*** Opening DATA ***
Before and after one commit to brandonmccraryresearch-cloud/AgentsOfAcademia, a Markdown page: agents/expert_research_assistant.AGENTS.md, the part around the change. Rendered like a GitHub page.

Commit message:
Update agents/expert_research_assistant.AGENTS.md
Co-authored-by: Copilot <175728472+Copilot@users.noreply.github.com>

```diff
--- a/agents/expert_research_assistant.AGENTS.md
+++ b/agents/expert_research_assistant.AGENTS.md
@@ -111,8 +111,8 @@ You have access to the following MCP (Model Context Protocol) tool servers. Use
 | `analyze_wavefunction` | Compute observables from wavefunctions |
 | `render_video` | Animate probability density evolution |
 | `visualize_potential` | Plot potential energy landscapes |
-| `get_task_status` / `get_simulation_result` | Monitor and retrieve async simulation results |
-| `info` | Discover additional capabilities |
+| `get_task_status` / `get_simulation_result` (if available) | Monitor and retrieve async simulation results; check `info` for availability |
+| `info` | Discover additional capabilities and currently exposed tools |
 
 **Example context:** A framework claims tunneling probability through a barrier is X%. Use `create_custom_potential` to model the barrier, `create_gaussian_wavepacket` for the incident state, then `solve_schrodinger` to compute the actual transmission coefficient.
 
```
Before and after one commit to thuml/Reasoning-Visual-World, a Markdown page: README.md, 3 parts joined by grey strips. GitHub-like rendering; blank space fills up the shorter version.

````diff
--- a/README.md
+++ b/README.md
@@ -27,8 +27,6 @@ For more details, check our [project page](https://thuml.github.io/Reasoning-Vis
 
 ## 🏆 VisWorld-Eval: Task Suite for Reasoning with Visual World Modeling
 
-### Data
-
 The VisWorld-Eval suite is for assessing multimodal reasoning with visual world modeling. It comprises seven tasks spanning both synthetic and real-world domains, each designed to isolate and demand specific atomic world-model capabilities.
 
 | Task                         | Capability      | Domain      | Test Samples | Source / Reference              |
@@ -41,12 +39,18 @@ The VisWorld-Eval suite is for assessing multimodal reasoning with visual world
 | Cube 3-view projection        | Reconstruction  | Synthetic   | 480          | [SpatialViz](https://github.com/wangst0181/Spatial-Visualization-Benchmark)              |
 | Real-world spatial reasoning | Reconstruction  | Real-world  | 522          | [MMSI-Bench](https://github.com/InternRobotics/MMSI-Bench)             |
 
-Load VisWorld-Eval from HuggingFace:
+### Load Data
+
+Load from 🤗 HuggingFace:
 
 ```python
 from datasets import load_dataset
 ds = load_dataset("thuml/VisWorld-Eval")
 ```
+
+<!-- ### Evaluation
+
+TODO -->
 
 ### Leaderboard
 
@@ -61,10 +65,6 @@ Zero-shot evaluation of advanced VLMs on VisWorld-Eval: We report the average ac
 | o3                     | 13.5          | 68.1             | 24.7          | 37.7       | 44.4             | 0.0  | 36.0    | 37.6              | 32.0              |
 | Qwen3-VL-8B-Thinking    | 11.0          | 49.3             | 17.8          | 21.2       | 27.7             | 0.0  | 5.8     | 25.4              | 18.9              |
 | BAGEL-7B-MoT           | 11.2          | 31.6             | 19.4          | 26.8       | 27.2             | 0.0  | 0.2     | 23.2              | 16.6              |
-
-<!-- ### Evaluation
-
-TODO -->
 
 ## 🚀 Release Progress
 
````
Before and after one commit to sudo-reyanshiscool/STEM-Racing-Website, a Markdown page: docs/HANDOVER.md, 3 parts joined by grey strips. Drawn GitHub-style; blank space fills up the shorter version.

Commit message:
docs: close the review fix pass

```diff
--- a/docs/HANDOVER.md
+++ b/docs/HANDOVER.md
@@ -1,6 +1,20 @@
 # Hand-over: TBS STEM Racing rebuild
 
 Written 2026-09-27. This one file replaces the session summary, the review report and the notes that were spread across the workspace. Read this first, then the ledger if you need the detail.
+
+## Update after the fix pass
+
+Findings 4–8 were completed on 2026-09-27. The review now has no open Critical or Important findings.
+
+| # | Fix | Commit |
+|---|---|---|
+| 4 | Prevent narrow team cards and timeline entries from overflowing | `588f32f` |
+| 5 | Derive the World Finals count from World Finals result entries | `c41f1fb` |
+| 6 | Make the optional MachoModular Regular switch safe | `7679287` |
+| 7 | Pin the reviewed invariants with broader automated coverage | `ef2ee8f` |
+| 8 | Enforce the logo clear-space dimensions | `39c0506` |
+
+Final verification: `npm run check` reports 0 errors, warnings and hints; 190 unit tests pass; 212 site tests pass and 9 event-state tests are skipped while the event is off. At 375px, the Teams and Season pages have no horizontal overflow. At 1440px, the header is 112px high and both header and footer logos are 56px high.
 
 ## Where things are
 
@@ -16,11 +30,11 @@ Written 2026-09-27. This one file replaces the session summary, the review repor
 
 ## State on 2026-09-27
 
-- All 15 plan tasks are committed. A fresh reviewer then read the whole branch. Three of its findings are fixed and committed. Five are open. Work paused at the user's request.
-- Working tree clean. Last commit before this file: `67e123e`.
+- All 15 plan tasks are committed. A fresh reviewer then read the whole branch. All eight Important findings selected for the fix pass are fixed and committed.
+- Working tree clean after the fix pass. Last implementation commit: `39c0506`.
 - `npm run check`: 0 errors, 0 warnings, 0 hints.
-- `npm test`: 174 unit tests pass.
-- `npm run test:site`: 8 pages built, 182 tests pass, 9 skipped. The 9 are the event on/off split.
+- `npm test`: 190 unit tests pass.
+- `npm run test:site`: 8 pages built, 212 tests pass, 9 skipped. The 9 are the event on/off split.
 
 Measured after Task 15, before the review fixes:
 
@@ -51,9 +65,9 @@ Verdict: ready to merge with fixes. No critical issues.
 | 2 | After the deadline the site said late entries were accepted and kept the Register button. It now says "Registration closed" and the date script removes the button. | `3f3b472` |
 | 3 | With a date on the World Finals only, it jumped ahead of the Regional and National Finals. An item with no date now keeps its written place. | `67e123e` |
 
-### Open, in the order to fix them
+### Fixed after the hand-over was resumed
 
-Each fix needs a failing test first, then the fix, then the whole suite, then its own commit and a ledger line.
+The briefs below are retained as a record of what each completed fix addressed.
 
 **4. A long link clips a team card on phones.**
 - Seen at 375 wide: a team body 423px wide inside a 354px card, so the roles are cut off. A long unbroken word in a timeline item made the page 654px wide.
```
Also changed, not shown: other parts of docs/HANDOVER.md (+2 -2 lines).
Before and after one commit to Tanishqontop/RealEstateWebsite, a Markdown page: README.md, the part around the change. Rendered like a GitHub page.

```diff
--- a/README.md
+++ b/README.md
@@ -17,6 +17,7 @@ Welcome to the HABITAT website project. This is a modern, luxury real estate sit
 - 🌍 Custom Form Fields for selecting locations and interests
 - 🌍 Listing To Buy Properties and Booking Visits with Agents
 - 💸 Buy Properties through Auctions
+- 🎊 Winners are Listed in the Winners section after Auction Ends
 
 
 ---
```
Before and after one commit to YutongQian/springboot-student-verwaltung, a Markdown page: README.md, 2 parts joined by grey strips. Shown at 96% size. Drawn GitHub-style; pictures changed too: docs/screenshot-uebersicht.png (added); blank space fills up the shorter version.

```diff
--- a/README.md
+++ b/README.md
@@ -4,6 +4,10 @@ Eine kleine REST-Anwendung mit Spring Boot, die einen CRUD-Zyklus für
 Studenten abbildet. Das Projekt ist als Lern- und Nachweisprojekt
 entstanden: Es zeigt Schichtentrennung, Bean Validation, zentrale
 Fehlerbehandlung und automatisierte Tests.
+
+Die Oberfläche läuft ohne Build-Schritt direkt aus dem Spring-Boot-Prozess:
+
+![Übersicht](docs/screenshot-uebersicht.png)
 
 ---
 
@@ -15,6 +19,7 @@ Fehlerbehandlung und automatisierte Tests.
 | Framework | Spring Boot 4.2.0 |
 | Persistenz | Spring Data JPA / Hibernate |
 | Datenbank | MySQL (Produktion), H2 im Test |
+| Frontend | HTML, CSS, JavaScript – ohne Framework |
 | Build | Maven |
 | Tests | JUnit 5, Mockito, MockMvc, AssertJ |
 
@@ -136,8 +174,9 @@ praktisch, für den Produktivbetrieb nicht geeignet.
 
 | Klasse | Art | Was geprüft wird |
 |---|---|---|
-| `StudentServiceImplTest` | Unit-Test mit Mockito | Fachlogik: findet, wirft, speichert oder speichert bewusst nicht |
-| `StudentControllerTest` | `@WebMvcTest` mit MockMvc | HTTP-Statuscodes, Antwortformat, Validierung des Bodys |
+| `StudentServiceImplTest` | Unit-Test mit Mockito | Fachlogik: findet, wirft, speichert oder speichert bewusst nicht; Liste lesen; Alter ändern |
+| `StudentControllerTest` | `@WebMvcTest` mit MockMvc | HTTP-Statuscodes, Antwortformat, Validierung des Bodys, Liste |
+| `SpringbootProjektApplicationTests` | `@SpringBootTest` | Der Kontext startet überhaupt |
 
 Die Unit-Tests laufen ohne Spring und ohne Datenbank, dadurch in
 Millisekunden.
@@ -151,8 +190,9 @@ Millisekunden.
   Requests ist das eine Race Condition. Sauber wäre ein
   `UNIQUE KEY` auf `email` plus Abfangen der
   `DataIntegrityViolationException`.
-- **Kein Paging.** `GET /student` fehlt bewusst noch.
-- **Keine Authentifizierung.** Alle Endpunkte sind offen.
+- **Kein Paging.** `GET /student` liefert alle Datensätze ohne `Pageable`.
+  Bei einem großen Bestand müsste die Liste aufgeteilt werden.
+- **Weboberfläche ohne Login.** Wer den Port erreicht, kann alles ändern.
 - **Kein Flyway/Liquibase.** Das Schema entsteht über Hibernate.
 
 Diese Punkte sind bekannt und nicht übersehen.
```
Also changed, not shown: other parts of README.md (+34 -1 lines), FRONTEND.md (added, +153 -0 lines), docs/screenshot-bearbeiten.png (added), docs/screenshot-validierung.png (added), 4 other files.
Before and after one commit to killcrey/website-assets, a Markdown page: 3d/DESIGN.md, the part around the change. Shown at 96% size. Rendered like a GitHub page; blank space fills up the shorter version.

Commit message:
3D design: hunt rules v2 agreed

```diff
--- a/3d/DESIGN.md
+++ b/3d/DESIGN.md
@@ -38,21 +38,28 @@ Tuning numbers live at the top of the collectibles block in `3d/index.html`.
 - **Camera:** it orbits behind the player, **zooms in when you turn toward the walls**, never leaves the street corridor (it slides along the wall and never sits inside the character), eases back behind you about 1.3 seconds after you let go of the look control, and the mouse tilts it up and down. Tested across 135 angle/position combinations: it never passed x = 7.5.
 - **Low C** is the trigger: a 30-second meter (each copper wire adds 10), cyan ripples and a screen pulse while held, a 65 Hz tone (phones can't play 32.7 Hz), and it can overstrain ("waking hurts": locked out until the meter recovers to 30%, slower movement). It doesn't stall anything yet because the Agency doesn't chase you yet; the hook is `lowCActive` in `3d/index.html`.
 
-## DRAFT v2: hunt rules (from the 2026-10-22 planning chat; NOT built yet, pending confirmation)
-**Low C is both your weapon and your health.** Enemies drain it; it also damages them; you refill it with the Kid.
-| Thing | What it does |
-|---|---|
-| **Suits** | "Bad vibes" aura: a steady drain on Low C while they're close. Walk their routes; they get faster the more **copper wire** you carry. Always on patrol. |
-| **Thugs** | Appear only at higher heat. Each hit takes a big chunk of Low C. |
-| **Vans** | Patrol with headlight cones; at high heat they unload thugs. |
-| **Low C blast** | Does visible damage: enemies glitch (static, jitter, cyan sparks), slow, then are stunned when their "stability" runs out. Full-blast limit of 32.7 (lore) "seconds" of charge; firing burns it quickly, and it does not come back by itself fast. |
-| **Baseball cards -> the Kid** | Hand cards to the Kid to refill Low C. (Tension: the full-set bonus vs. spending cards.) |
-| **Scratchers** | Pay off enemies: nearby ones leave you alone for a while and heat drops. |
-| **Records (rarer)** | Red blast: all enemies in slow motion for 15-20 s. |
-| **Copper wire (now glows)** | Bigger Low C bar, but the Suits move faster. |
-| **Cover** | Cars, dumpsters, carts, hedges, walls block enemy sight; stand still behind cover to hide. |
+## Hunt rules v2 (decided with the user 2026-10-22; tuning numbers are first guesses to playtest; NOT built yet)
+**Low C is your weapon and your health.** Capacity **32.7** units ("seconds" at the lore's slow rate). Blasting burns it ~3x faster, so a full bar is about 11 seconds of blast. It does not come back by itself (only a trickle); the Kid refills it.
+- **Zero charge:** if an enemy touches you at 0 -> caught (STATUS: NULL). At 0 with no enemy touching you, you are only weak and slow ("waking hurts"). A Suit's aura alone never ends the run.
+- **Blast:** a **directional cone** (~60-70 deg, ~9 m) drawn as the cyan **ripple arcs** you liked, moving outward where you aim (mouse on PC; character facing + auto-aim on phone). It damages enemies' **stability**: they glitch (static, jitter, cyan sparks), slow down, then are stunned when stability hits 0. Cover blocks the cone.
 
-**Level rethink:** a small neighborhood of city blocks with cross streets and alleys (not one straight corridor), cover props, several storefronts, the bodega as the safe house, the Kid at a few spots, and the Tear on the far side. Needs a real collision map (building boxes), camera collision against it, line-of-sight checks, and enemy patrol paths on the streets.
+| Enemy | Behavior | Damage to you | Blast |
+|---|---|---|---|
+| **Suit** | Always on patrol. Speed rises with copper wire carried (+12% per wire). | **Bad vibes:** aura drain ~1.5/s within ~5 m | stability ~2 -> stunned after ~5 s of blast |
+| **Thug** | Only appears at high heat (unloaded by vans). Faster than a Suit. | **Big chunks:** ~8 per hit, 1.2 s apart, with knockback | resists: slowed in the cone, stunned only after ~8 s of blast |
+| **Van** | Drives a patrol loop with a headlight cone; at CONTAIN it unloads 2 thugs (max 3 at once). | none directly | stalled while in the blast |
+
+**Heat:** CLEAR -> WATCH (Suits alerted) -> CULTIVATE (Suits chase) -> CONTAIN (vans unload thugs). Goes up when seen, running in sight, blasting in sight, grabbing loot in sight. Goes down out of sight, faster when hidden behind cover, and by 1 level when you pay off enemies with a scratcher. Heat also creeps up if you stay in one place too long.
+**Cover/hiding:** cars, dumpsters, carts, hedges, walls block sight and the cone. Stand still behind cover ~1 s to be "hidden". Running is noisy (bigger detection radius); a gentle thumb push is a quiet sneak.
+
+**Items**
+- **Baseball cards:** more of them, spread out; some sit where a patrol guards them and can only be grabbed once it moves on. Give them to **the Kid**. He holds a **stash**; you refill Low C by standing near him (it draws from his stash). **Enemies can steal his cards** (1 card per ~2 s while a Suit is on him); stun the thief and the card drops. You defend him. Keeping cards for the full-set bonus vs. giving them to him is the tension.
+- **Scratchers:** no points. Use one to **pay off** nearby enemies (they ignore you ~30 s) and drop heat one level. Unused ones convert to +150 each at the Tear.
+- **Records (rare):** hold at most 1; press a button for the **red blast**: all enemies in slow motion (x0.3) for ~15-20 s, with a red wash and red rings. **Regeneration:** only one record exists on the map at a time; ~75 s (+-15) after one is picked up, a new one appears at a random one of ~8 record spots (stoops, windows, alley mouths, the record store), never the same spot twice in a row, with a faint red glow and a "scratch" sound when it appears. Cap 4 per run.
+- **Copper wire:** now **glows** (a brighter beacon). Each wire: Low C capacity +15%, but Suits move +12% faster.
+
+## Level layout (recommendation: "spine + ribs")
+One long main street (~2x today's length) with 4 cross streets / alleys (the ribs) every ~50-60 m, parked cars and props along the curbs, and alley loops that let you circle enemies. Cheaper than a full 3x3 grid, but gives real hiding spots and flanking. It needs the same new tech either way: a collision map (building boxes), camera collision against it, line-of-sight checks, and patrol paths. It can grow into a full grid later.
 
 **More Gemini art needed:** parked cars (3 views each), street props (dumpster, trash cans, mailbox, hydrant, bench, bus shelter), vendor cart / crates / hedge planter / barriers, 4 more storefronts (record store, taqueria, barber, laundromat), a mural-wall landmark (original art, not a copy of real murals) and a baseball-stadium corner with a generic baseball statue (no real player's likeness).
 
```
*** Closing DATA ***
- **INSTRUCTIONS TO FOLLOW**:
I'd like an exact copy of the lines above, from the very first one through the line that contains "Update agents/expert_research_assistant.AGENTS.md", with nothing else added.

- **WRITTEN RESPONSE**:
Before and after one commit to brandonmccraryresearch-cloud/AgentsOfAcademia, a Markdown page: agents/expert_research_assistant.AGENTS.md, the part around the change. Rendered like a GitHub page.

Commit message:
Update agents/expert_research_assistant.AGENTS.md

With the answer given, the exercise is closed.